Here's what Ashdown say about the Studio One Compressor
As a hardworking bass player – and at the detriment of your reputation – the demand for a perfect recording session is paramount.
By nature, studio compressors are widely used for levelling the audio signal, limiting to prevent unwanted distortion and for dynamic range preservation. Generally, a good studio compressor, if used correctly, should really only be noticeable to the player and imperceptible to those listening to the performance.
Designed with the studio bass player in mind, the Ashdown Studio Compressor tames the dynamic range of your signal so that there is less inconsistency between the loudest notes and the quietest notes and also providing a way for you to control the manner in which it does this.
The Studio Compressor has controls for “Threshold”, which sets the level at which the unit starts to limit the signal, “Ratio” which sets the amount of compression and an overall “Gain” control which allows the signal level to adjusted.

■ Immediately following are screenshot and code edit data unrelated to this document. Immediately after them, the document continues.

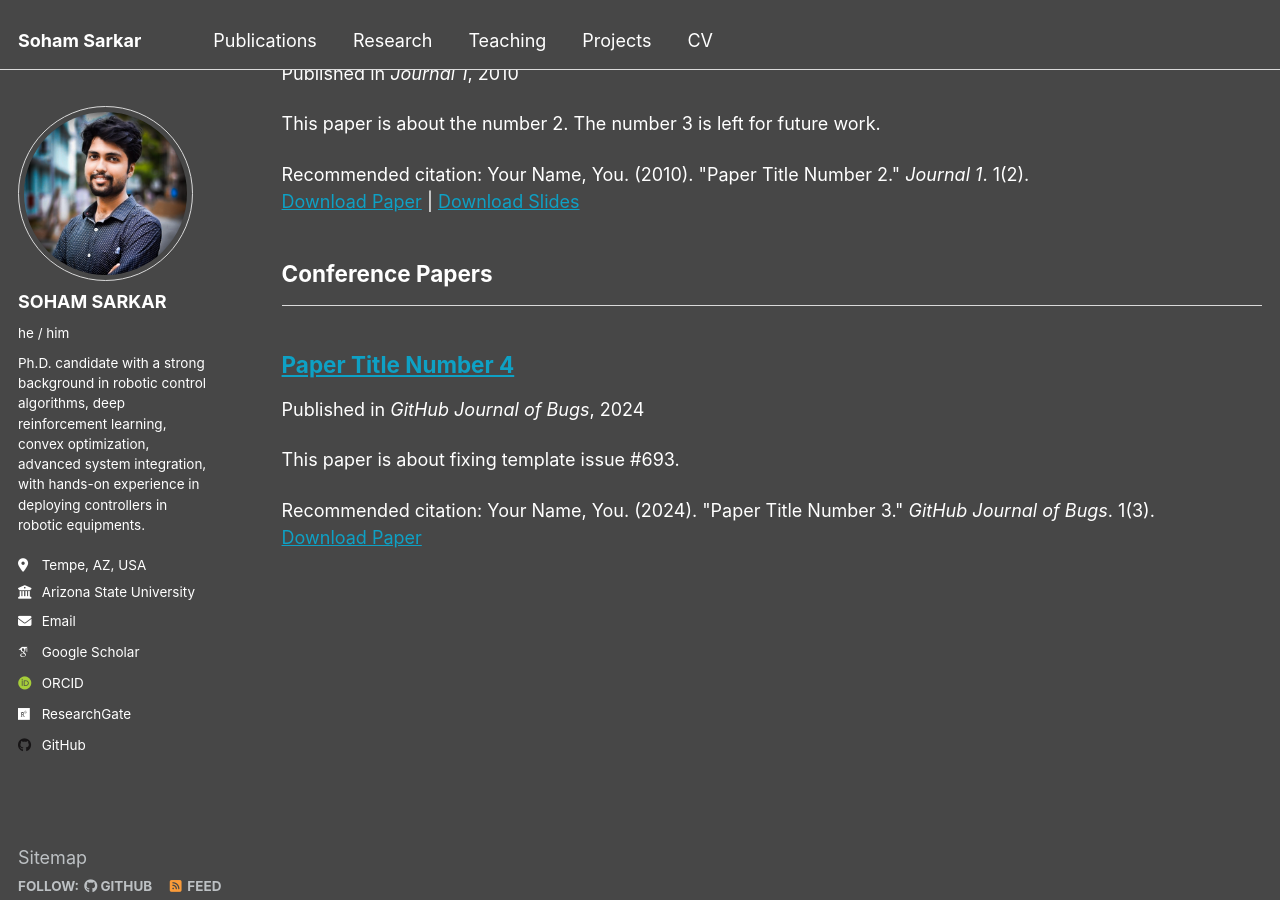
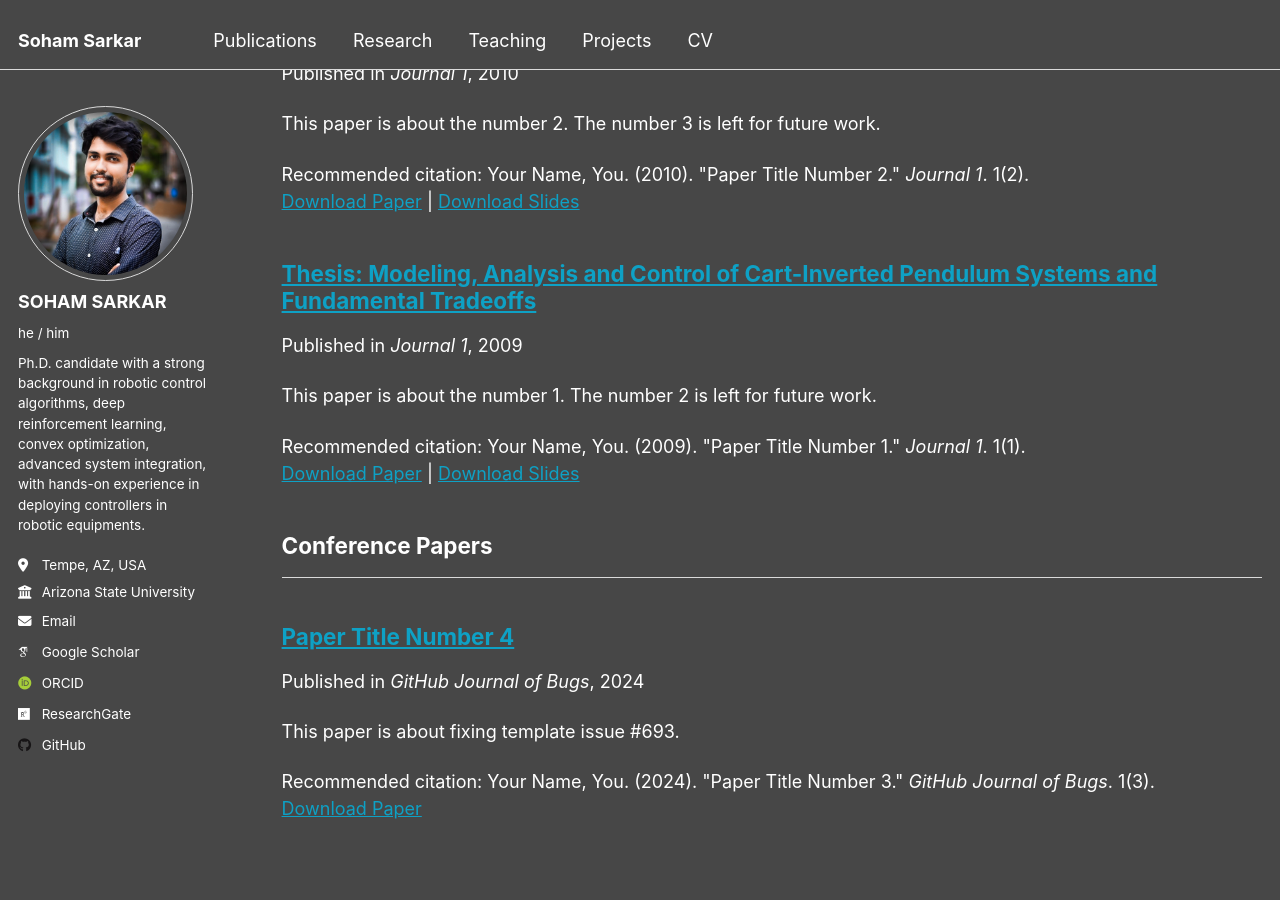
Before and after one commit to ssarka4894/ssarka4894.github.io, a Jekyll site: the page built from _pages/publications.html, in a window 1280 px wide and 900 px high, scrolled down 541 px. Built offline with Jekyll 4.4.1, drawn with Linux system fonts in a browser that asks for light colours; some web fonts are replaced; a file with an impossible date is left out; some of the changed lines change nothing that is shown.

Commit message:
Update excerpt and date in publication metadata

```diff
--- a/_publications/2009-10-01-paper-title-number-1.md
+++ b/_publications/2009-10-01-paper-title-number-1.md
@@ -3,33 +3,8 @@
 collection: publications
 category: manuscripts
 permalink: /publication/2009-10-01-paper-title-number-1
-excerpt: 'This thesis lays down a foundation for more advanced work on bipeds by carefully examining cart
-inverted
-pendulum systems (CIPS, often used to approximate each leg of a biped) and associated closed loop performance
-tradeoffs.
-A CIPS is characterized by an instability (associated with the tendency of the pendulum to fall) and a right half
-plane (RHP, non minimum phase) zero (associated with the cart displacement x). For such a system, the zero is
-typically close to (and smaller) than the instability.
-As such, a classical PK control structure would result in very poor sensitivity properties.
-It is therefore common to use a hierarchical inner outer loop structure.
-As such, this thesis examines how such a structure can be used to improve sensitivity properties beyond a classic PK
-structure and systematically tradeoff sensitivity properties at the plant input/output.
-While the instability requires a minimum bandwidth at the plant input, the RHP zero imposes a maximum bandwidth
-on the cart displacement x.
-Three CIPSs are examined one with a long pendulum, one with a short pendulum and one with an intermediately
-sized pendulum.
-We show that while the short pendulum system is the most unstable and requires the largest bandwidth at the plant
-input for stabilization (and one might thus say that it is the hardest to control), it also has the largest RHP zero.
-Consequently, it will permit the largest cart displacement x bandwidth, and hence, one can argue that the short
-pendulum system is easiest to control.
-Similarly, the long pendulum system is the least unstable and requires the smallest bandwidth at the plant input for
-stabilization (and one might thus say that it is the easiest to control).
-However, because this system also possesses the smallest RHP zero it will permit the smallest cart displacement x
-bandwidth, and hence, one can argue that the long pendulum system is the hardest to control.
-Analogous “intermediate conclusions” can be drawn for the system with the “intermediately sized” pendulum.
-A set of simple academic examples (growing in plant and controller complexity) are introduced to illustrate basic
-tradeoffs and guide the presentation of the trade studies.'
-date: 06-20-2021
+excerpt: 'This paper is about the number 1. The number 2 is left for future work.'
+date: 2009-10-01
 venue: 'Journal 1'
 slidesurl: 'http://academicpages.github.io/files/slides1.pdf'
 paperurl: 'http://academicpages.github.io/files/paper1.pdf'
```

A low threshold ratio vs a high threshold ratio means how much (or little) the signal will get compressed. Typically, a low threshold compression comes in earlier, capturing the signal and wrapping it sooner before putting it to the amplifier. High threshold compression comes in later - enabling more of the signal from the path to be put out to your amplifier before being compressed.